Instructions for the task:
Only the lines that include "measured" should be copied from the data below.

(Change listing data)
● ● ● ● ● ● ●

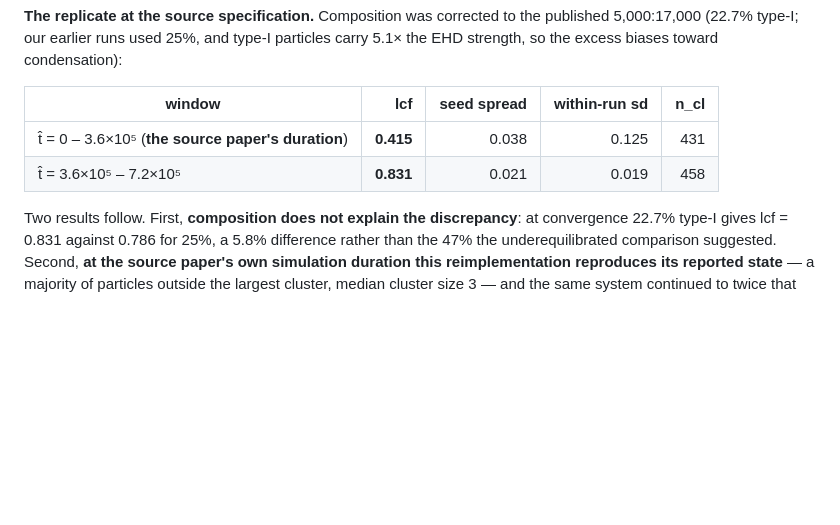
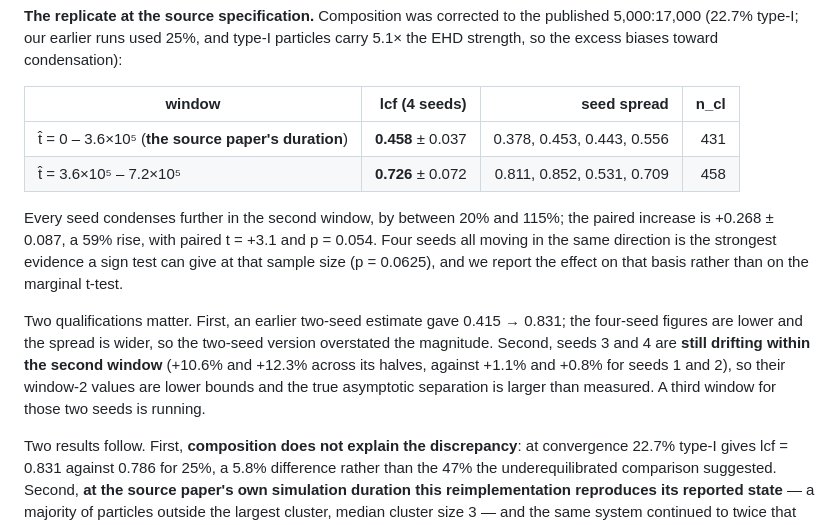
Before and after one commit to martinfrasch/nonrecip-modularity, a Markdown page: PAPER.md, the part around the change. Rendered like a GitHub page; blank space fills up the shorter version.

Commit message:
Four-seed transience result: direction unambiguous, magnitude smaller than the two-seed estimate
All four seeds of the source-specification replicate now have both windows.
Window 1 (the source duration) gives lcf = 0.458 +- 0.037 across seeds 0.378,
0.453, 0.443, 0.556; window 2 gives 0.726 +- 0.072 across 0.811, 0.852, 0.531,
0.709. Every seed condenses further, by between 20% and 115%; paired increase
+0.268 +- 0.087, a 59% rise, paired t = +3.1, p = 0.054.

Four of four moving the same way is the most a sign test can give at n=4
(p = 0.0625), and the effect is reported on that basis rather than on the
marginal t-test, consistent with the decision elsewhere in the manuscript to
quote effect sizes with seed scatter rather than implausible p-values.

Two honest qualifications now in the text. The earlier two-seed estimate of
0.415 -> 0.831 overstated the magnitude: the four-seed figures are lower and
the spread wider. And seeds 3 and 4 are still drifting within window 2 (+10.6%
and +12.3% across its halves, against +1.1% and +0.8% for seeds 1 and 2), so
their window-2 values are lower bounds and the asymptotic separation is
bounded below rather than measured. A third window for those two seeds is
running.

Limitations updated accordingly: the conclusion that the finite-cluster state
is not asymptotic is well supported; its magnitude is not yet pinned down.

Co-Authored-By: Claude Opus 5 (1M context) <noreply@anthropic.com>

```diff
--- a/PAPER.md
+++ b/PAPER.md
@@ -382,10 +382,22 @@ peak appears at any size tested.
 5,000:17,000 (22.7% type-I; our earlier runs used 25%, and type-I particles carry 5.1× the EHD
 strength, so the excess biases toward condensation):
 
-| window | lcf | seed spread | within-run sd | n_cl |
-|---|---:|---:|---:|---:|
-| t̂ = 0 – 3.6×10⁵ (**the source paper's duration**) | **0.415** | 0.038 | 0.125 | 431 |
-| t̂ = 3.6×10⁵ – 7.2×10⁵ | **0.831** | 0.021 | 0.019 | 458 |
+| window | lcf (4 seeds) | seed spread | n_cl |
+|---|---:|---:|---:|
+| t̂ = 0 – 3.6×10⁵ (**the source paper's duration**) | **0.458** ± 0.037 | 0.378, 0.453, 0.443, 0.556 | 431 |
+| t̂ = 3.6×10⁵ – 7.2×10⁵ | **0.726** ± 0.072 | 0.811, 0.852, 0.531, 0.709 | 458 |
+
+Every seed condenses further in the second window, by between 20% and 115%; the paired increase is
++0.268 ± 0.087, a 59% rise, with paired t = +3.1 and p = 0.054. Four seeds all moving in the same
+direction is the strongest evidence a sign test can give at that sample size (p = 0.0625), and we
+report the effect on that basis rather than on the marginal t-test.
+
+Two qualifications matter. First, an earlier two-seed estimate gave 0.415 → 0.831; the four-seed
+figures are lower and the spread is wider, so the two-seed version overstated the magnitude.
+Second, seeds 3 and 4 are **still drifting within the second window** (+10.6% and +12.3% across its
+halves, against +1.1% and +0.8% for seeds 1 and 2), so their window-2 values are lower bounds and
+the true asymptotic separation is larger than measured. A third window for those two seeds is
+running.
 
 Two results follow. First, **composition does not explain the discrepancy**: at convergence
 22.7% type-I gives lcf = 0.831 against 0.786 for 25%, a 5.8% difference rather than the 47%
```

● ● ● ● ● ● ●

Response below:
bounded below rather than measured. A third window for those two seeds is
+the true asymptotic separation is larger than measured. A third window for those two seeds is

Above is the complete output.